Lead The Way | Miss Gabby 4th Grade Teacher
In the very hot Honduran August of 2018, I became “Miss Gabby.” I came to Honduras with the expectation that life would be hard, days would be long, and teaching, especially for someone like me with no classroom experience, would be challenging. I had been a student, essentially, my whole life and had never expected to hold a teaching position. My class and I have come a long way since that first day in August.
I met the beginning of the year with determination. The first few weeks were difficult, and there were times I felt completely inadequate, but I worked relentlessly to find the best materials and the most fun activities. Eventually, with a lot of hard work, I found myself genuinely enjoying my lessons. The more comfortable and excited I felt teaching a lesson, the more interested and invested the students became. It began to not feel as though every day was a challenge. We were all able to come to class and have fun. We read two novels: “Tales of a Fourth Grade Nothing” and “The Witches,” worked on topics in math beyond the 4th grade level, improved and lengthened our writing greatly, learned all about the weather, the water cycle and the solar system in science, and were all really excited to be together learning everyday.

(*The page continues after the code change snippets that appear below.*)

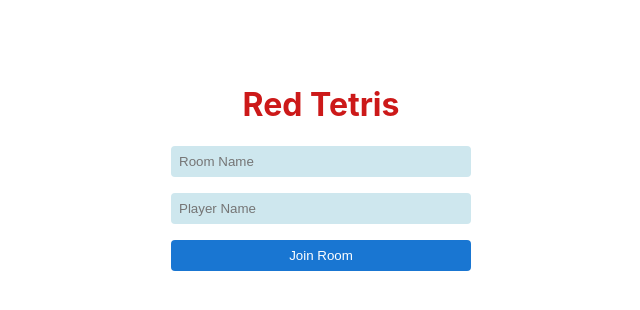
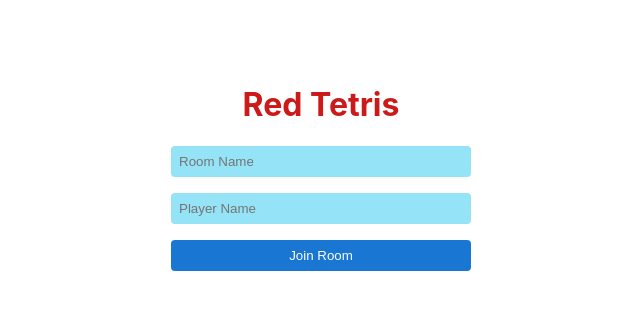
Before and after one commit to jciglesias/red-tetris, a React (Create React App) app in the folder client/: page / in a window 1280 px wide. Shown: the top 310 px of the page, without its empty margins (319-959 px from the left). Built offline with nearby package versions, Linux system fonts and the light colour scheme.

Commit message:
message ok

```diff
--- a/client/src/components/GameRoom.css
+++ b/client/src/components/GameRoom.css
@@ -362,7 +362,7 @@
 .chat-container li.current-player-message {
   background: #1976D2;
   color: white;
-  border-right: 4px solid #5a6fd8;
+  border-right: 4px solid #1976D2;
   float: right;
   margin-left: auto;
 }
@@ -397,7 +397,7 @@
   transform: translateY(-50%);
   width: 0;
   height: 0;
-  border-left: 8px solid #667eea;
+  border-left: 8px solid #1976D2;
   border-top: 8px solid transparent;
   border-bottom: 8px solid transparent;
 }
@@ -410,7 +410,7 @@
   transform: translateY(-50%);
   width: 0;
   height: 0;
-  border-right: 8px solid #f8f9fa;
+  border-right: 8px solid #95e3f7;
   border-top: 8px solid transparent;
   border-bottom: 8px solid transparent;
 }
--- a/client/src/components/Home.css
+++ b/client/src/components/Home.css
@@ -18,7 +18,7 @@
   padding: 0.5rem;
   border: none;
   border-radius: 4px;
-  background-color: #cee7ee;
+  background-color: #95e3f7;
 }
 
 .join-form button {
```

I have never felt as inspired as I have by my 25 bright, kind, and funny 4th graders. We have learned, laughed, and (of course) played a lot of soccer this year. My favorite part of every day was watching those smiling faces shuffle in and greet me with a high five or a hug every morning at 7:30 am. We’ve celebrated so many victories such as cheering for correct answers, dancing after getting a good grade, laughing as we share our lunches, and chanting for every goal scored on and off the soccer field. We’ve celebrated holidays with acto – civicos, where students expressed themselves through song, dance, and drama. We’ve celebrated birthdays, endings, and beginnings of partials, meeting behavior goals, 100th day of school, and earth day. Sometimes we celebrated just because by playing quick, silly games between classes.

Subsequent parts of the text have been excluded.